The incoming government will be strikingly similar in party make-up to the last and National has indicated that controlling spending is an on-going issue even though the party has indicated it wants to increase participation.
Therefore we may expect that more of the cost for ECE will shift to parents, rather than be paid for by the government. The cost per child in early childhood programmes may decrease as the government seeks to increase the number of children participating while reducing costs either by lowering staff costs or further loosening regulations.
The target to have 98% of new entrants having participated in ECE by 2015 may see more pressure put on parents by the government to enrol their child in ECE or perhaps be seen to be disadvantaging their child along with stronger targeting of Maori and Pasifika children and those from low-income areas.
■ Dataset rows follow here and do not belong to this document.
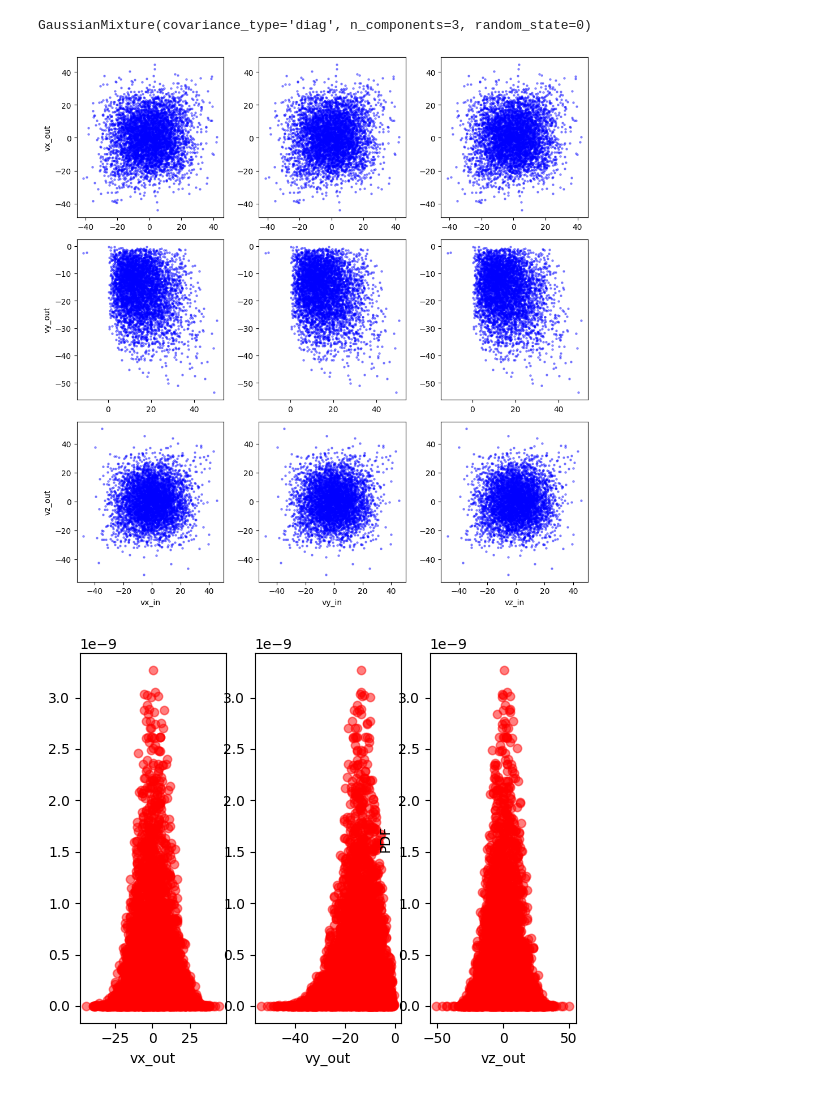
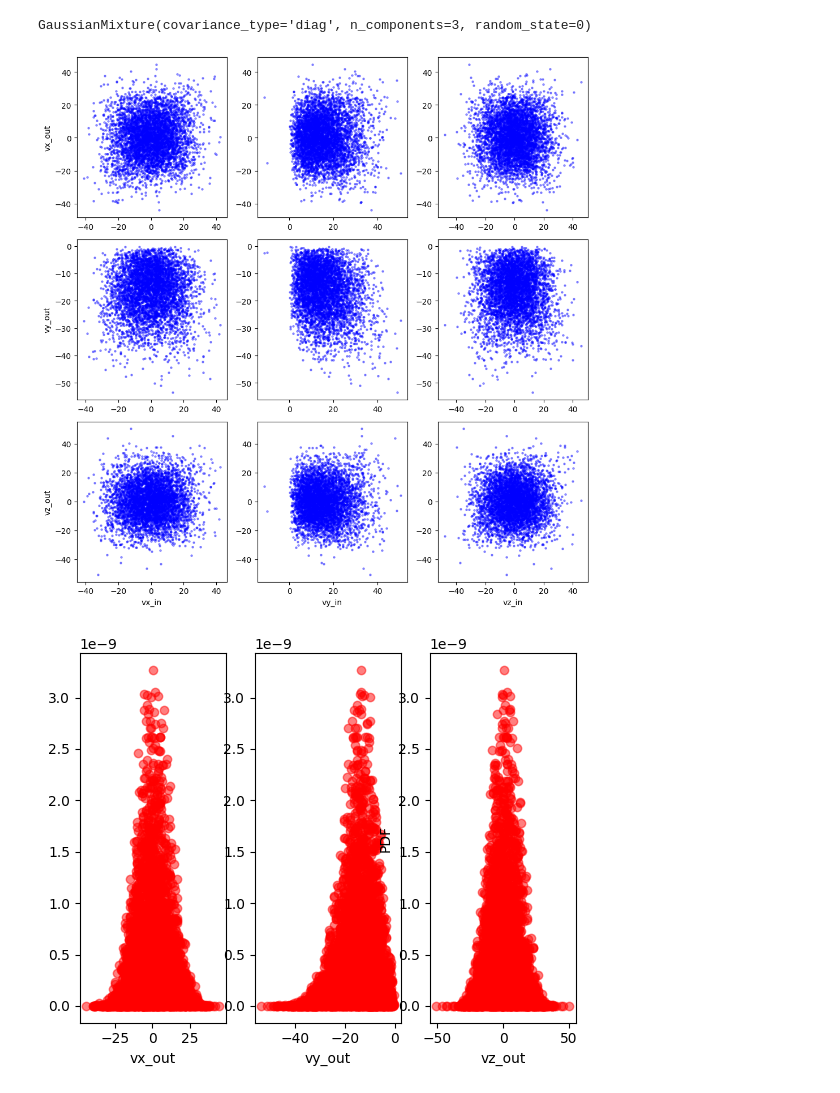
Before and after one commit to QuintenTijn/4AI000_Heat_and_flow, a Jupyter notebook: Materials_for_ML_assigment_2025/GMM_testing_notebook.ipynb, the cells around one changed output. Drawn from its saved outputs; the diff is of its cells as text; code cells hidden in the pictures.

Commit message:
Fix velocity plots

```diff
--- a/Materials_for_ML_assigment_2025/GMM_testing_notebook.ipynb
+++ b/Materials_for_ML_assigment_2025/GMM_testing_notebook.ipynb
@@ -258,24 +258,23 @@ gmm_model = GaussianMixture(n_components=nr_components, covariance_type=covarian
 gmm_model.fit(X_df)
 # %% [output]
 GaussianMixture(covariance_type='diag', n_components=3, random_state=0)
-# %%
-import matplotlib.pyplot as plt
-%matplotlib inline
-
-# TODO Fix the indexing so that the v_in is not the same for each plot
-fig, ax = plt.subplots(3,3, figsize=(10,10))
-labels = ["x", "y", "z"]
-for row in range(3):
-    ax[row,0].set_ylabel(f'v{labels[row]}_out')
-    ax[2,row].set_xlabel(f'v{labels[row]}_in')
-    v_in = X_df.iloc[:,row]
-    v_out = X_df.iloc[:,row+3]
-    for column in range(3):
-        ax[row,column].scatter(v_in, v_out, c='blue',s=5, alpha=0.4, label='Data points')
-plt.tight_layout()
-plt.show()
-# %% [output]
-[figure, removed]
+# %%
+import matplotlib.pyplot as plt
+%matplotlib inline
+
+fig, ax = plt.subplots(3, 3, figsize=(10, 10))
+labels = ["x", "y", "z"]
+for row in range(3):
+    ax[row, 0].set_ylabel(f'v{labels[row]}_out')
+    ax[2, row].set_xlabel(f'v{labels[row]}_in')
+    for column in range(3):
+        v_in = X_df.iloc[:, column]  # Correctly select v_in for each column
+        v_out = X_df.iloc[:, row + 3]  # Correctly select v_out for each row
+        ax[row, column].scatter(v_in, v_out, c='blue', s=5, alpha=0.4, label='Data points')
+plt.tight_layout()
+plt.show()
+# %% [output]
+[figure, added]
 # %%
 # logprob = gmm_model.score_samples(X_df)
 from scipy.stats import norm
```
Primary school principals may also see pressure to request parents to indicate any kind of ECE use in order to try and meet targets.
The introduction of National Standards and possible league tables in primary schools may have an effect on ECE with greater emphasis placed on achievable and observable outcomes. This may place more pressure on ECE services which may well be expected to monitor and provide evidence of these outcomes themselves.
There is a risk that National may be seen as seeking to institutionalise children with policies such as its 98% participation rate and to rate early childhood education as better than parenting. Between National’s 2008 Election ECE policy and its 2011 policy there has been a subtle but noteworthy change in emphasis. The 2008 Policy paper was titled “Early Childhood Care and Education Policy: YOUR FAMILY – YOUR CHOICE”. The 2011 Election ECE policy is titled “Supporting Early Childhood Education”. Note that the word “care” is dropped in National’s ECE Policy along with the emphasis on “family” and “choice”. ECE participation has been climbing steadily anyway, but by stating targets as election policy and seemingly reducing the element of choice around ECE, National risks alienating parents and therefore voters.